The Journal of Bone & Joint Surgery British Volume
Vol. 84-B, Issue 7 | Pages 1075 - 1081
1 Sep 2002
Bull AMJ Earnshaw PH Smith A Katchburian MV Hassan ANA Amis AA

Our objectives were to establish the envelope of passive movement and to demonstrate the kinematic behaviour of the knee during standard clinical tests before and after reconstruction of the anterior cruciate ligament (ACL). An electromagnetic device was used to measure movement of the joint during surgery.

Reconstruction of the ACL significantly reduced the overall envelope of tibial rotation (10° to 90° flexion), moved this envelope into external rotation from 0° to 20° flexion, and reduced the anterior position of the tibial plateau (5° to 30° flexion) (p < 0.05 for all). During the pivot-shift test in early flexion there was progressive anterior tibial subluxation with internal rotation. These subluxations reversed suddenly around a mean position of 36 ± 9° of flexion of the knee and consisted of an external tibial rotation of 13 ± 8° combined with a posterior tibial translation of 12 ± 8 mm. This abnormal movement was abolished after reconstruction of the ACL.

The Journal of Bone & Joint Surgery British Volume
Vol. 84-B, Issue 6 | Pages 846 - 851
1 Aug 2002
Gupte CM Smith A McDermott ID Bull AMJ Thomas RD Amis AA

The meniscofemoral ligaments were studied in 84 fresh-frozen knees from 49 cadavers. Combined anterior and posterior approaches were used to identify the ligaments. In total, 78 specimens (93%) contained at least one meniscofemoral ligament. The anterior meniscofemoral ligament (aMFL) was present in 62 specimens (74%), and the posterior meniscofemoral ligament (pMFL) in 58 (69%). The 42 specimens (50%) in which both ligaments were present were from a significantly younger population than that with one MFL or none (p < 0.05). Several anatomical variations were identified, including oblique fibres of the posterior cruciate ligament (PCL), which were seen in 16 specimens (19%). These were termed the ‘false pMFL’.

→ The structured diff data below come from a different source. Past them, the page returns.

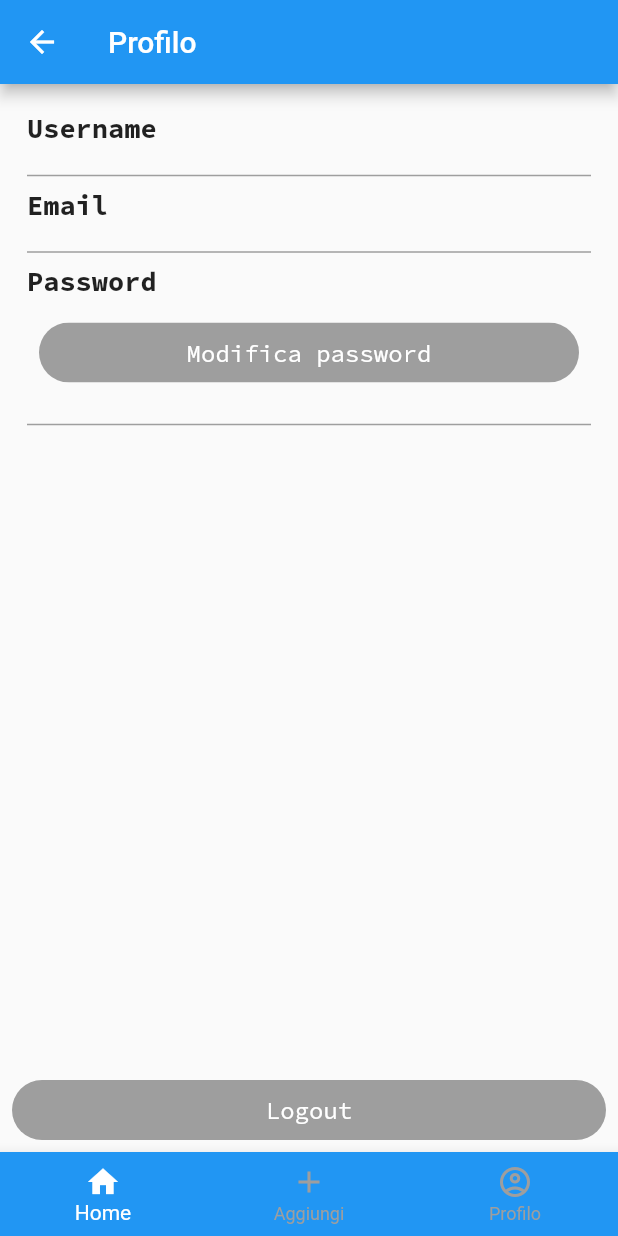
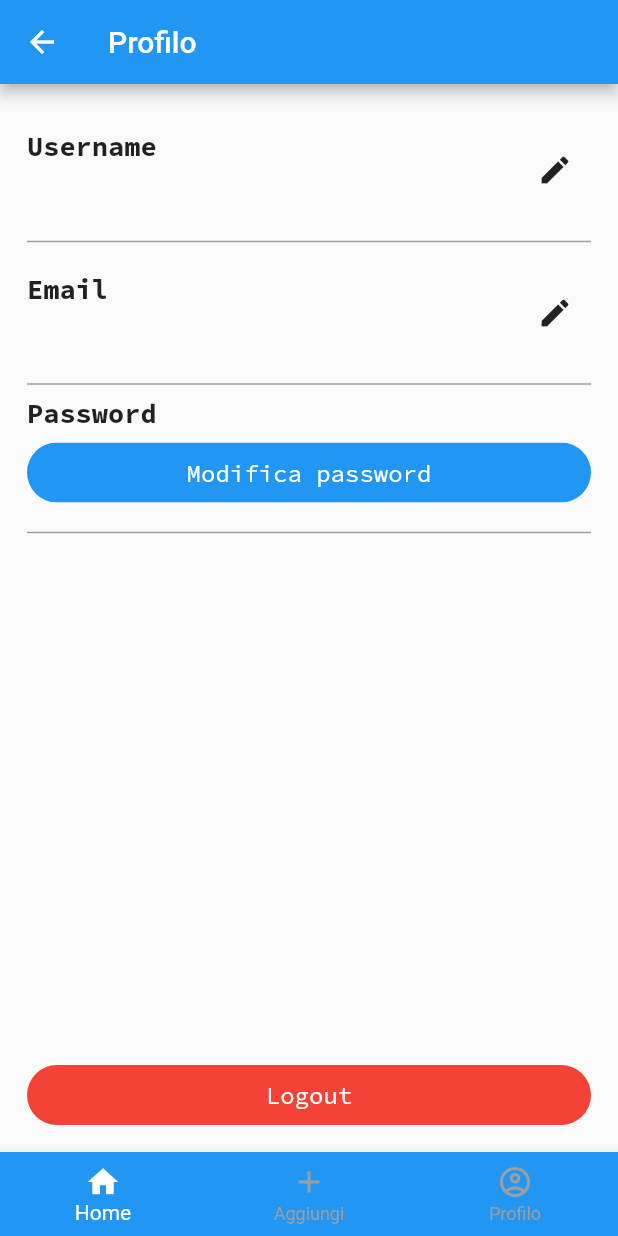
Before and after one commit to bruzzers/SiumNotification, a Flutter app: the MainScreen screen opened by its route, swiped to page 3, on a phone screen of 412 x 824 dp. Run offline on Flutter 3.47's test engine with Material 2 defaults, Android fonts, the phone set to English and light mode, and no system bars; our stand-ins replace bloc, cloud_firestore, easy_localization, equatable, firebase_auth, firebase_core and 5 more; accounts and stored records are empty; project files that could hold a hidden picture were left out.

Commit message:
start editing screen

```diff
--- a/sium_notification/lib/core/component/sium_button.dart
+++ b/sium_notification/lib/core/component/sium_button.dart
@@ -20,9 +20,7 @@
 
   @override
   Widget build(BuildContext context) {
-    return Padding(
-      padding: const EdgeInsets.all(8.0),
-      child: Material(
+    return Material(
       type: MaterialType.transparency,
       child: Ink(
         width: buttonWidth,
@@ -42,7 +40,6 @@
           ),
         ),
       ),
-      ),
     );
   }
 }
--- a/sium_notification/lib/features/profile/presentation/component/profile_password_item.dart
+++ b/sium_notification/lib/features/profile/presentation/component/profile_password_item.dart
@@ -5,19 +5,27 @@
 import 'package:sium_notification/core/constants/text_styles.dart';
 
 class ProfilePasswordItem extends StatelessWidget{
+  final VoidCallback onTap;
+  final bool isEditing;
   @override
   Widget build(BuildContext context) {
     return Column(
       crossAxisAlignment: CrossAxisAlignment.start,
-      children: const [
-        SiumText("Password", style: sium18Bold,),
+      children: [
+        const SiumText("Password", style: sium18Bold,),
+        if(isEditing)
+          TextFormField(),
         Padding(
-          padding: EdgeInsets.only(top: 8.0),
-          child: SiumButton(color: Colors.blue, text: "Modifica password"),
+          padding: const EdgeInsets.only(top: 8.0),
+          child: SiumButton(color: Colors.blue, text: isEditing ? "Salva nuova password" : "Modifica password", onTap: onTap,),
         ),
-        Padding(padding: EdgeInsets.only(top: 12.0), child: Divider(color: Colors.grey, thickness: 1.0,))
+        const Padding(padding: EdgeInsets.only(top: 12.0), child: Divider(color: Colors.grey, thickness: 1.0,))
       ],
     );
   }
 
+  const ProfilePasswordItem({
+    required this.onTap,
+    required this.isEditing,
+  });
 }
--- a/sium_notification/lib/features/profile/presentation/component/profile_text_item.dart
+++ b/sium_notification/lib/features/profile/presentation/component/profile_text_item.dart
@@ -6,22 +6,40 @@
 class ProfileTextItem extends StatelessWidget {
   final String title;
   final String value;
+  final VoidCallback onTap;
+  final bool isEditing;
 
   @override
   Widget build(BuildContext context) {
     return Column(
+      children: [
+        Padding(
+          padding: const EdgeInsets.only(top: 12.0),
+          child: Row(
+            children: [
+              Expanded(
+                child: Column(
                   crossAxisAlignment: CrossAxisAlignment.start,
                   children: [
                     SiumText(
                       title,
                       style: sium18Bold,
                     ),
-        if (value.isNotEmpty)
+                    if(isEditing)
+                      TextFormField()
+                    else
                     Padding(
                       padding: const EdgeInsets.only(top: 12.0),
                       child: SiumText(
                         value,
                         style: sium16Regular,
+                      ),
+                    ),
+                  ],
+                ),
+              ),
+              IconButton(onPressed: onTap, icon: const Icon(Icons.edit))
+            ],
           ),
         ),
         const Padding(
@@ -38,5 +56,7 @@
   const ProfileTextItem({
     required this.title,
     required this.value,
+    required this.onTap,
+    required this.isEditing,
   });
 }
--- a/sium_notification/lib/features/profile/presentation/cubit/profile_cubit.dart
+++ b/sium_notification/lib/features/profile/presentation/cubit/profile_cubit.dart
@@ -1,4 +1,5 @@
 import 'package:firebase_auth/firebase_auth.dart';
+import 'package:get/get.dart';
 import 'package:sium_notification/core/state_management/base_cubit.dart';
 
 import '../../repository/profile_repository.dart';
@@ -20,4 +21,37 @@
 
     emit(state.copyWith(isLoading: false));
   }
+
+  void setEditEmail(bool editing){
+    emit(state.copyWith(isEditingEmail: editing));
+  }
+
+  void setEditUsername(bool editing){
+    emit(state.copyWith(isEditingUsername: editing));
+  }
+
+  void setEditPassword(bool editing){
+    emit(state.copyWith(isEditingPsw: editing));
+  }
+
+  Future<void> updateEmail(String? email) async{
+    emit(state.copyWith(isLoading: true));
+
+    final res = await repository.updateEmail(email);
+
+    if(res){
+      await onInit();
+    }else{
+      Get.snackbar("Errore", "Impossibile modificare l'email, riprovare più tardi");
+      emit(state.copyWith(isLoading: false));
+    }
+  }
+
+  Future<void> updateUsername(String? username) async{
+
+  }
+
+  Future<void> updatePassword(String? password) async{
+
+  }
 }
--- a/sium_notification/lib/features/profile/presentation/cubit/profile_state.dart
+++ b/sium_notification/lib/features/profile/presentation/cubit/profile_state.dart
@@ -1,22 +1,34 @@
 part of 'profile_cubit.dart';
 
 class ProfileState extends BaseState{
+  final bool? isEditingEmail;
+  final bool? isEditingPsw;
+  final bool? isEditingUsername;
   final User? user;
   final bool? isLoading;
   @override
   // TODO: implement props
-  List<Object?> get props => [user, isLoading];
+  List<Object?> get props => [user, isLoading, isEditingEmail, isEditingPsw, isEditingUsername];
 
   ProfileState({
+    this.isEditingEmail,
+    this.isEditingPsw,
+    this.isEditingUsername,
     this.user,
     this.isLoading,
   });
 
   ProfileState copyWith({
+    bool? isEditingEmail,
+    bool? isEditingPsw,
+    bool? isEditingUsername,
     User? user,
     bool? isLoading,
   }) {
     return ProfileState(
+      isEditingEmail: isEditingEmail ?? this.isEditingEmail,
+      isEditingPsw: isEditingPsw ?? this.isEditingPsw,
+      isEditingUsername: isEditingUsername ?? this.isEditingUsername,
       user: user ?? this.user,
       isLoading: isLoading ?? this.isLoading,
     );
--- a/sium_notification/lib/features/profile/presentation/screen/profile_screen.dart
+++ b/sium_notification/lib/features/profile/presentation/screen/profile_screen.dart
@@ -7,33 +7,66 @@
 import 'package:sium_notification/features/profile/presentation/component/profile_text_item.dart';
 import 'package:sium_notification/features/profile/presentation/cubit/profile_cubit.dart';
 
-class ProfileScreen extends StatelessWidget{
+class ProfileScreen extends StatelessWidget {
   @override
   Widget build(BuildContext context) {
-    return BlocBuilder<ProfileCubit, ProfileState>(builder: (context, state){
-      return SiumBaseScreen(body: SafeArea(
+    return BlocBuilder<ProfileCubit, ProfileState>(builder: (context, state) {
+      return SiumBaseScreen(
+          body: SafeArea(
             child: Column(
               children: [
                 Expanded(
                   child: SingleChildScrollView(
                     child: Padding(
-                  padding: const EdgeInsets.only(top: 18.0, left: 18.0, right: 18.0),
+                      padding: const EdgeInsets.only(
+                          top: 18.0, left: 18.0, right: 18.0),
                       child: Column(
                         crossAxisAlignment: CrossAxisAlignment.start,
                         children: [
-                      ProfileTextItem(title: "Username", value: state.user?.displayName ?? ""),
-                      ProfileTextItem(title: "Email", value: state.user?.email ?? ""),
-                      ProfilePasswordItem()
+                          ProfileTextItem(
+                            title: "Username",
+                            value: state.user?.displayName ?? "",
+                            onTap: () => context
+                                .read<ProfileCubit>()
+                                .setEditUsername(
+                                    !(state.isEditingUsername ?? false)),
+                            isEditing: state.isEditingUsername ?? false,
+                          ),
+                          ProfileTextItem(
+                            title: "Email",
+                            value: state.user?.email ?? "",
+                            onTap: () => context
+                                .read<ProfileCubit>()
+                                .setEditEmail(
+                                    !(state.isEditingEmail ?? false)),
+                            isEditing: state.isEditingEmail ?? false,
+                          ),
+                          ProfilePasswordItem(
+                            onTap: () => context
+                                .read<ProfileCubit>()
+                                .setEditPassword(
+                                    !(state.isEditingPsw ?? false)),
+                            isEditing: state.isEditingPsw ?? false,
+                          )
                         ],
                       ),
                     ),
                   ),
                 ),
-            const SiumButton(color: Colors.red, text: "Logout")
+                Padding(
+                  padding: const EdgeInsets.only(
+                      bottom: 18.0, left: 18.0, right: 18.0),
+                  child: SiumButton(
+                    color: Colors.red,
+                    text: "Logout",
+                    onTap: () {},
+                  ),
+                )
               ],
             ),
-      ), title: "Profilo", loading: state.isLoading);
+          ),
+          title: "Profilo",
+          loading: state.isLoading);
     });
   }
-
 }
--- a/sium_notification/lib/features/profile/repository/profile_repository.dart
+++ b/sium_notification/lib/features/profile/repository/profile_repository.dart
@@ -2,4 +2,5 @@
 
 abstract class ProfileRepository{
   Future<User?> getCurrentUser();
+  Future<bool> updateEmail(String? email);
 }
--- a/sium_notification/lib/features/profile/repository/profile_repository_impl.dart
+++ b/sium_notification/lib/features/profile/repository/profile_repository_impl.dart
@@ -11,4 +11,9 @@
   Future<User?> getCurrentUser() async{
     return firebaseUtils.getCurrentUser();
   }
+
+  @override
+  Future<bool> updateEmail(String? email) async {
+    return await firebaseUtils.editEmail(email);
+  }
 }
--- a/sium_notification/lib/utils/firebase/firebase_utils.dart
+++ b/sium_notification/lib/utils/firebase/firebase_utils.dart
@@ -10,4 +10,5 @@
   Future<List<NotificationModel>> getNotificationList();
   Future<void> addNotification();
   User? getCurrentUser();
+  Future<bool> editEmail(String? email);
 }
--- a/sium_notification/lib/utils/firebase/firebase_utils_impl.dart
+++ b/sium_notification/lib/utils/firebase/firebase_utils_impl.dart
@@ -101,4 +101,16 @@
     return firebase.currentUser;
   }
 
+  @override
+  Future<bool> editEmail(String? email) async {
+    final firebase = FirebaseAuth.instance;
+
+    if(email?.isNotEmpty == true && email != null) {
+      await firebase.currentUser?.updateEmail(email);
+      return firebase.currentUser?.email == email;
+    }else{
+      return false;
+    }
+  }
+
 }
```
Lines whose indentation alone changed are shown as unchanged.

The high incidence of MFLs and their anatomical variations should be borne in mind during arthroscopic and radiological examination of the PCL. It is important to recognise the oblique fibres of the PCL on MRI in order to avoid wrongly identifying them as either a pMFL or a tear of the lateral meniscus. The increased incidence of MFLs in younger donors suggests that they degenerate with age.

The Journal of Bone & Joint Surgery British Volume
Vol. 79-B, Issue 6 | Pages 1043 - 1043
1 Nov 1997
Turner-Smith A

The Journal of Bone & Joint Surgery British Volume
Vol. 76-B, Issue 5 | Pages 754 - 756
1 Sep 1994
Spalding T Kiss J Kyberd P Turner-Smith A Simpson A

We measured the driver reaction times of 40 patients before total knee replacement (TKR) and 4, 6, 8 and 10 weeks after operation. The ability to perform an emergency stop was assessed as the time taken to achieve a brake pressure of 100 N after a visual stimulus. There were 18 drivers and 11 non-drivers; the latter had longer reaction times. In drivers, the ability to transfer the right foot from accelerator to brake pedal did not recover to preoperative levels for eight weeks after right TKR and was unchanged after left TKR. Patients should be advised that they should not drive for at least eight weeks after right TKR.

The Journal of Bone & Joint Surgery British Volume
Vol. 70-B, Issue 2 | Pages 261 - 266
1 Mar 1988
Jefferson R Weisz I Turner-Smith A Harris J Houghton G

Thirty-four patients with adolescent idiopathic scoliosis were assessed by radiography and the integrated shape imaging system (ISIS) both before and after spinal surgery. Twenty-seven patients underwent Harrington instrumentation, after which lateral indices of curvature were significantly improved, but changes in the transverse plane were less pronounced. Sublaminar wiring was carried out in two patients whose thoracic lordosis was corrected by the surgery. Five patients whose severe deformity had persisted after previous spinal surgery underwent costoplasty, which resulted in a significant improvement in back shape measurements. We conclude that the cosmetic deformity of the back in scoliosis is only partially corrected by operations on the spine itself, whilst costoplasty addresses the problem directly, and improves the surface shape.